5. In-Flight Entertainment: Movies, TV, & Messaging
In-flight entertainment has been changing rapidly the last few years and for the better. But Southwest still offers much more of theirs free than is available on many other domestic airlines
Southwest’s current system requires your own device (smartphone, tablet, laptop), but almost all of the entertainment content is entirely free. There are usually about two dozen recently-released movie choices as well about a dozen live streaming TV channels. Southwest also recently added free iMessage and WhatsApp access so you can stay in touch even if you don’t purchase WiFi.
6. Award Tickets
You’ve worked hard for your miles, racking up many hours on planes and spending a lot on credit cards to earn them. So why do so many airlines want to charge you for the privilege of using them? Believe it or not, many airlines do just that. Some airlines do it by charging hefty fuel surcharges on award tickets that can be hundreds of dollars. Others do it by charging fees like close-in award ticketing fees if you want to book a mileage ticket less than 21 days in advance.
There are simply no hidden or tricky fees when redeeming your Rapid Rewards points on Southwest, even if you redeem them for same day travel. The only extra cost you’ll pay for an award ticket is mandated government fees. For US travel, this is $5.60 each way.
7. Seat Assignments
Seat assignments have become an increasingly contentious commodity on most US airlines. Many airlines, especially low cost carriers, charge for the privilege of having any assigned seat. Many others simply make nearly everything but middle seats “preferred” seats that travelers have to pay to book. For parents, it’s a complex game of chicken just trying to find seats together with their kids anywhere on the plane without paying mightily for the privilege.

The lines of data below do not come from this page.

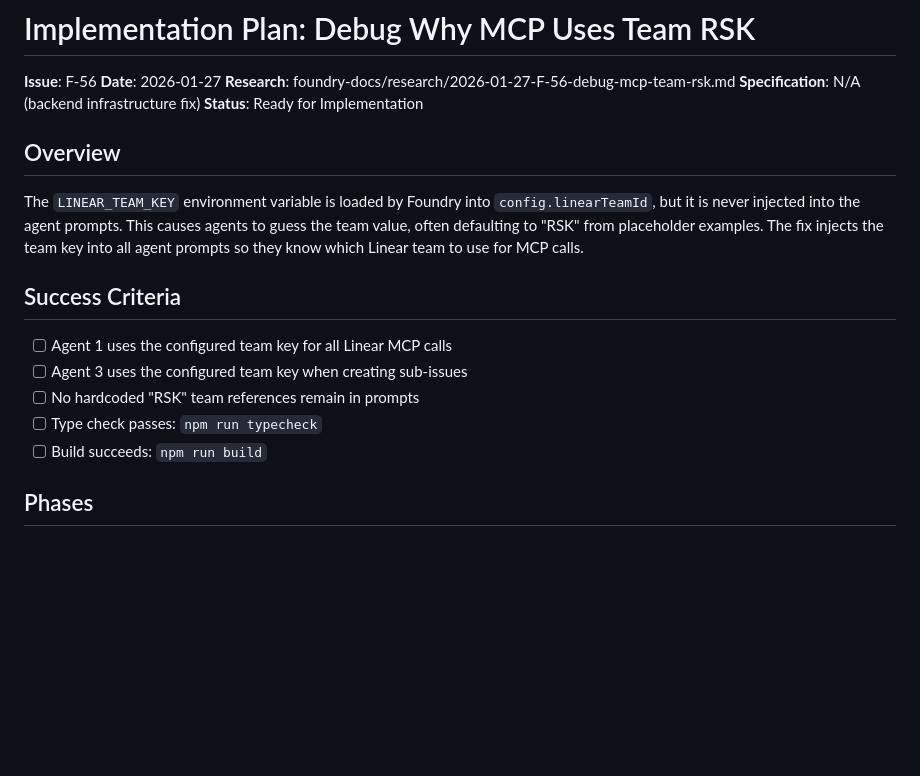
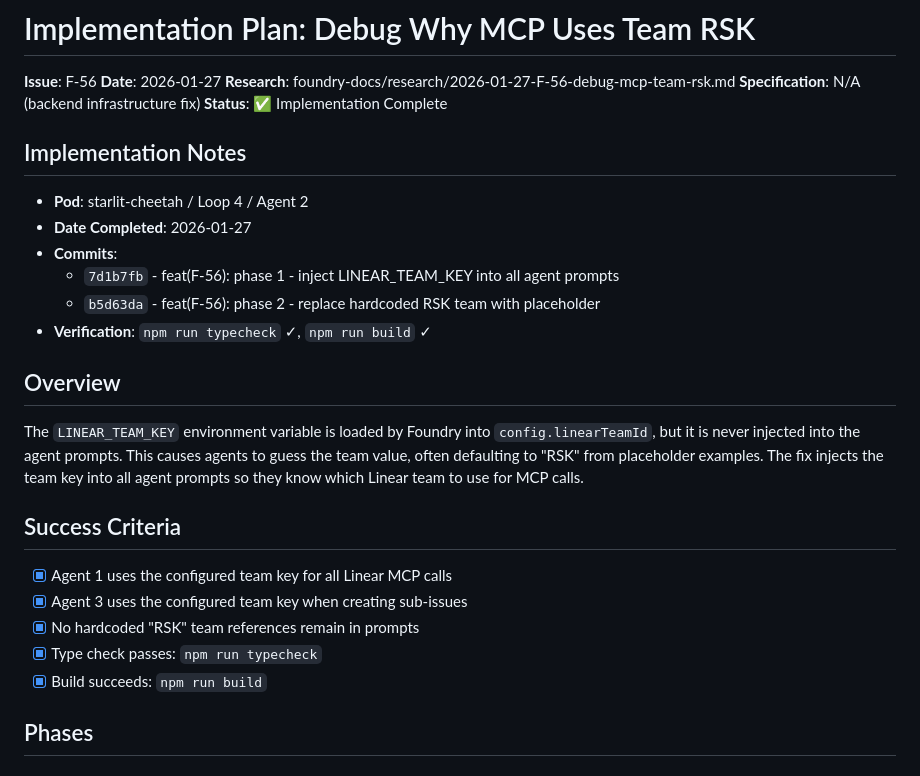
Before and after one commit to leixusam/foundry, a Markdown page: foundry-docs/plans/2026-01-27-F-56-inject-linear-team-key.md, the part around the change. GitHub-like rendering; blank space fills up the shorter version.

Commit message:
docs(F-56): mark implementation plan as complete
- All success criteria met
- Both phases implemented and verified
- TypeScript compilation and build pass

```diff
--- a/foundry-docs/plans/2026-01-27-F-56-inject-linear-team-key.md
+++ b/foundry-docs/plans/2026-01-27-F-56-inject-linear-team-key.md
@@ -4,7 +4,16 @@
 **Date**: 2026-01-27
 **Research**: foundry-docs/research/2026-01-27-F-56-debug-mcp-team-rsk.md
 **Specification**: N/A (backend infrastructure fix)
-**Status**: Ready for Implementation
+**Status**: ✅ Implementation Complete
+
+## Implementation Notes
+
+- **Pod**: starlit-cheetah / Loop 4 / Agent 2
+- **Date Completed**: 2026-01-27
+- **Commits**:
+  - `7d1b7fb` - feat(F-56): phase 1 - inject LINEAR_TEAM_KEY into all agent prompts
+  - `b5d63da` - feat(F-56): phase 2 - replace hardcoded RSK team with placeholder
+- **Verification**: `npm run typecheck` ✓, `npm run build` ✓
 
 ## Overview
 
@@ -12,11 +21,11 @@ The `LINEAR_TEAM_KEY` environment variable is loaded by Foundry into `config.lin
 
 ## Success Criteria
 
-- [ ] Agent 1 uses the configured team key for all Linear MCP calls
-- [ ] Agent 3 uses the configured team key when creating sub-issues
-- [ ] No hardcoded "RSK" team references remain in prompts
-- [ ] Type check passes: `npm run typecheck`
-- [ ] Build succeeds: `npm run build`
+- [x] Agent 1 uses the configured team key for all Linear MCP calls
+- [x] Agent 3 uses the configured team key when creating sub-issues
+- [x] No hardcoded "RSK" team references remain in prompts
+- [x] Type check passes: `npm run typecheck`
+- [x] Build succeeds: `npm run build`
 
 ## Phases
 
```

Southwest solves the problem by simply not having assigned seats. Parents with young kids can almost always be assured of seats together because of the airline’s policy of allowing families with kids 6 and under to board between boarding groups A & B. Other travelers can get the seats of their choice by checking in for their flights right at 24 hours in advance and getting an early boarding number.
Southwest offers Early Bird Check-in ($15-25 each way) that you can pay for if you want to be first on the plane when you can access the best seat options. But it truly is optional. It’s entirely possibly to fly the airline regularly, never purchase Early Bird, and still get great seats — as I happen to do!
Honorable Mention: $8 WiFi
Although WiFi isn’t free on Southwest, I thought it deserved a mention. Why? It’s cheap on Southwest compared to the competition. Only JetBlue does better (JetBlue is the only US airline to offer free WiFi to its passengers).
Southwest is certainly next best, charging $8 for a full day of WiFi service, no matter how many flights you are on in a single day. Every other U.S. airline charges a hefty fee for their WiFi service — as much as $25 a day or more if you wait to buy on board your flight. Even the discounted pre-purchased passes are much more expensive.
One other bonus you shouldn’t forget? If you have the Southwest Priority Credit Card from Chase and use that card to purchase WiFi, you get a 20% discount. (Learn about this card and the differences in the three Southwest credit card offerings).
The Bottom Line
Many airlines can nickel and dime with you lots of extras that cost more. My family has chosen to fly Southwest because the money we save with the airline’s free offerings really adds up, even when tickets aren’t necessarily the cheapest up front. Always, always do the overall math before you book with any airline!
Disclosure: I’m a paid ambassador for Southwest Airlines in 2019. All opinions are my own.